Are you believing for a New Nigeria or fantasizing?
It is an important distinction to make at this time, and the difference is profound. Allow me to explain. If you belong in one of the groups below, you are believing:

Have the intention to get a PVC and use it
Already have a PVC and intend to use it
Cannot obtain a PVC but encouraging others to do so
A member of a political party (even PDP is better than nothing)
Is investing time/effort/money in the electioneering process
Intends to invest time/effort/money in the electioneering process
Has criteria on which vote is to be given to candidate/party
Exercises a voice on matters of governance in Nigeria today
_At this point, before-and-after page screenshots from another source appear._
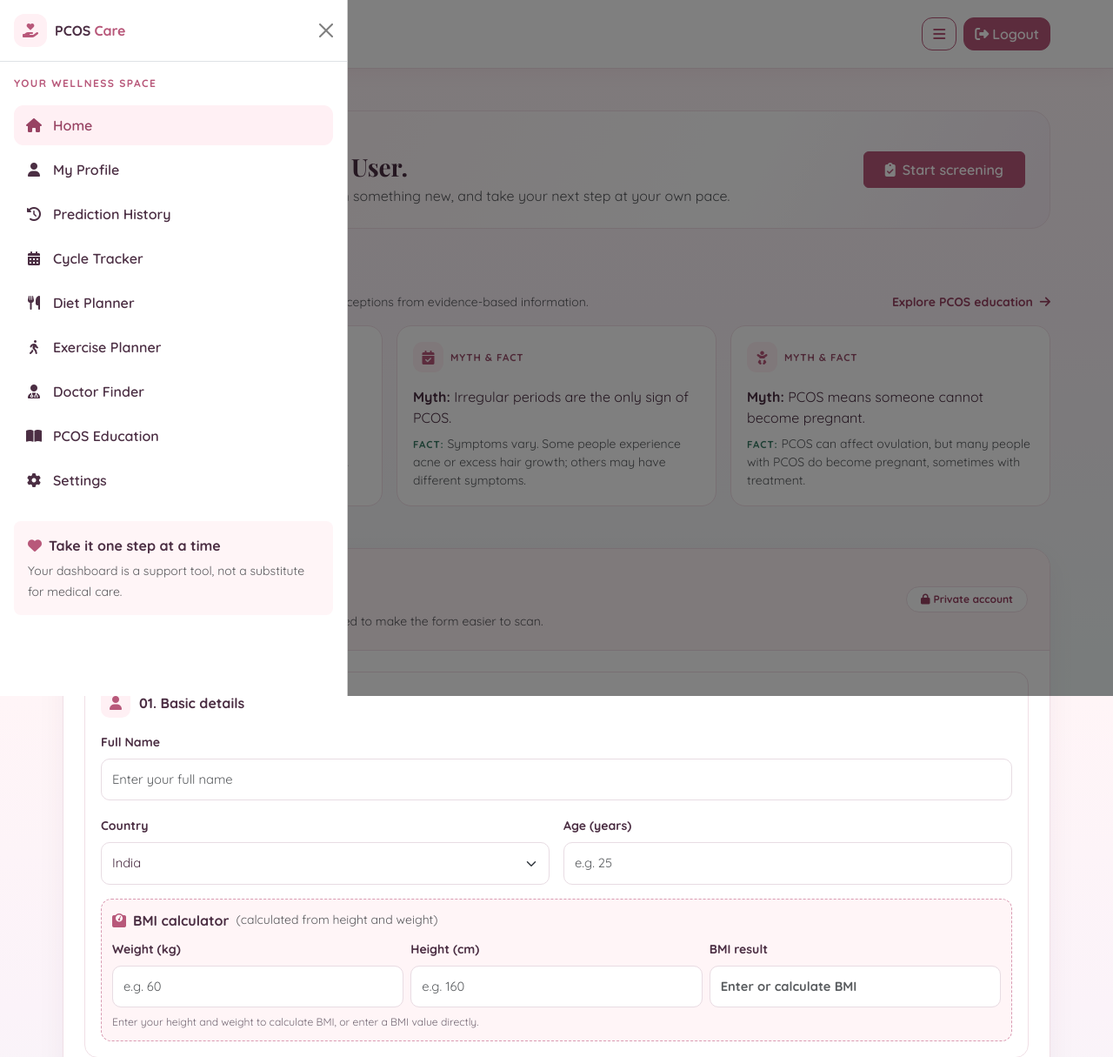
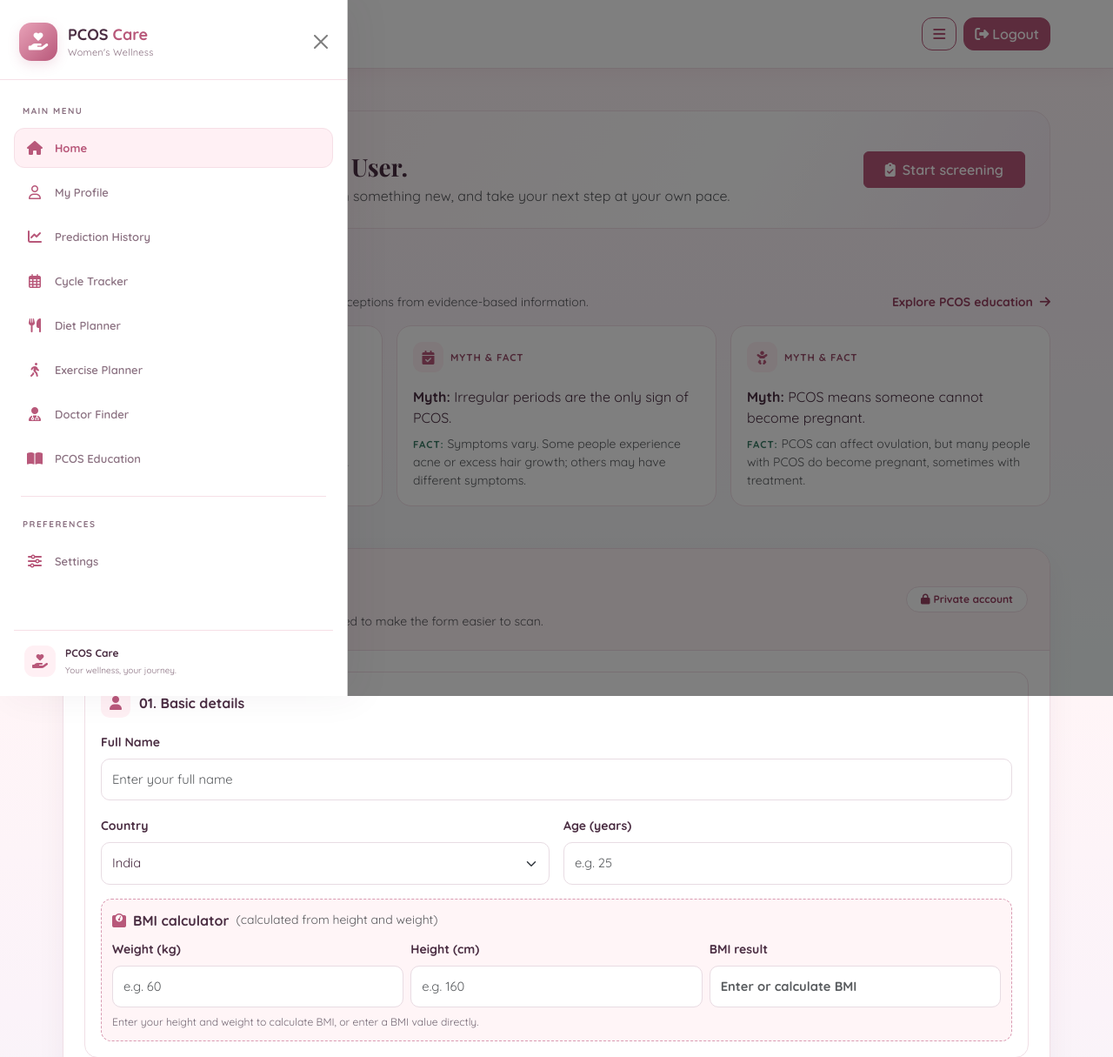
Before and after one commit to syedaasra24/pcos-care, a Flask app: page /home in a window 1280 px wide, after a click that opens the changed part. Shown: the top 1215 px of the page at 87% size. Run offline with Flask 3, Linux system fonts and the light colour scheme; the visitor is signed in with stand-in values (Sample User, id 1); parts of the project's set-up code (start-up, migrations or seed data) failed here and were passed over; some libraries are stand-ins or nearby versions; some web fonts are replaced.

Commit message:
Refactor sidebar and remove offcanvas menu

```diff
--- a/templates/index.html
+++ b/templates/index.html
@@ -101,9 +101,6 @@
             flex: 0 0 39px; width: 39px; height: 39px; display: grid; place-items: center;
             background: var(--pink-soft); color: var(--rose); border-radius: 12px;
         }
-        .sidebar-link { display: flex; gap: 12px; align-items: center; text-decoration: none; color: var(--plum); padding: 11px 13px; border-radius: 11px; margin-bottom: 5px; font-weight: 600; }
-        .sidebar-link:hover, .sidebar-link.active { background: var(--pink-soft); color: var(--rose-dark); }
-        .sidebar-link i { width: 20px; text-align: center; }
         footer { background: #264653; color: white; padding: 50px 0 20px; margin-top: 80px; }
         footer h5 { color: #2a9d8f; font-weight: 700; margin-bottom: 20px; }
         footer a { color: #a8dadc; text-decoration: none; }
@@ -146,35 +143,8 @@
         </div>
     </nav>
 
-    <div class="offcanvas offcanvas-start" tabindex="-1" id="menu" aria-labelledby="sidebarTitle">
-        <div class="offcanvas-header border-bottom">
-            <a class="navbar-brand fw-bold d-flex align-items-center" href="{{ url_for('home') }}">
-                <span class="brand-mark"><i class="fa-solid fa-hand-holding-heart"></i></span>
-                <span style="color:var(--plum)">PCOS</span><span class="ms-1" style="color:var(--rose)">Care</span>
-            </a>
-            <button type="button" class="btn-close" data-bs-dismiss="offcanvas" aria-label="Close"></button>
-        </div>
-        <div class="offcanvas-body">
-            <div id="sidebarTitle" class="eyebrow mb-3">Your wellness space</div>
-            <a class="sidebar-link active" aria-current="page" href="{{ url_for('home') }}"><i class="fa-solid fa-house"></i> Home</a>
-            <a class="sidebar-link" href="{{ url_for('profile') }}"><i class="fa-solid fa-user"></i> My Profile</a>
-            <a class="sidebar-link" href="{{ url_for('history') }}"><i class="fa-solid fa-clock-rotate-left"></i> Prediction History</a>
-            <a class="sidebar-link" href="{{ url_for('cycle_tracker') }}"><i class="fa-solid fa-calendar-days"></i> Cycle Tracker</a>
-            <a class="sidebar-link" href="{{ url_for('diet_planner') }}"><i class="fa-solid fa-utensils"></i> Diet Planner</a>
-            <a class="sidebar-link" href="{{ url_for('exercise_planner') }}"><i class="fa-solid fa-person-walking"></i> Exercise Planner</a>
-            <a class="sidebar-link" href="{{ url_for('doctor_finder') }}"><i class="fa-solid fa-user-doctor"></i> Doctor Finder</a>
-            <a class="sidebar-link" href="{{ url_for('education') }}"><i class="fa-solid fa-book-open"></i> PCOS Education</a>
-            <a class="sidebar-link" href="{{ url_for('settings') }}"><i class="fa-solid fa-gear"></i> Settings</a>
-            {% if session.get("user_email") in ["syedaasra2407@gmail.com", "khushigupta46576@gmail.com", "ayushikashyap91427@gmail.com"] %}
-            <hr>
-            <a class="sidebar-link" href="{{ url_for('admin') }}"><i class="fa-solid fa-user-shield"></i> Admin Dashboard</a>
-            {% endif %}
-            <div class="mt-4 p-3 rounded-3" style="background:var(--pink-bg)">
-                <div class="fw-bold mb-1"><i class="fa-solid fa-heart me-2" style="color:var(--rose)"></i>Take it one step at a time</div>
-                <small class="text-muted">Your dashboard is a support tool, not a substitute for medical care.</small>
-            </div>
-        </div>
-    </div>
+    {% set active_page = 'home' %}
+    {% include 'sidebar.html' %}
 
     <main class="container page-wrap py-4 py-md-5">
         <!-- Compact dashboard welcome -->
```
There may be exceptions, but by and large, if you do not fall into any one of these groups, my brother/sister, you are in a dream. Upon awakening, you will find out that others would have determined the kind of Nigeria that you get, and presently the scale is heavily tilted towards Goodluck Jonathan + Abubakar Shekau.

Be rest assured that unless large numbers of Nigerians go out to the polling booths to register their dissatisfaction with this government, those two fellows will still be ruling Nigeria by the end of next year. How much each one would get/hold is another matter.

So, I am urging you today. Get involved in the future of Nigeria; which will largely be determined by the politics of Nigeria. Don’t take a back seat like the generation of our parents; look where they ended up, being ruled by the dregs of their time. Politics is as dirty as the majority of citizens allow it to be. If the majority of us throw our pebbles into this muddy stream, it will not be long now before the waters will begin to clear.

Remember; if you are not part of the solution, you must be part of the problem.
Act now to save Nigeria in 2015.
May God have mercy on our souls and bless our nation.
Amen.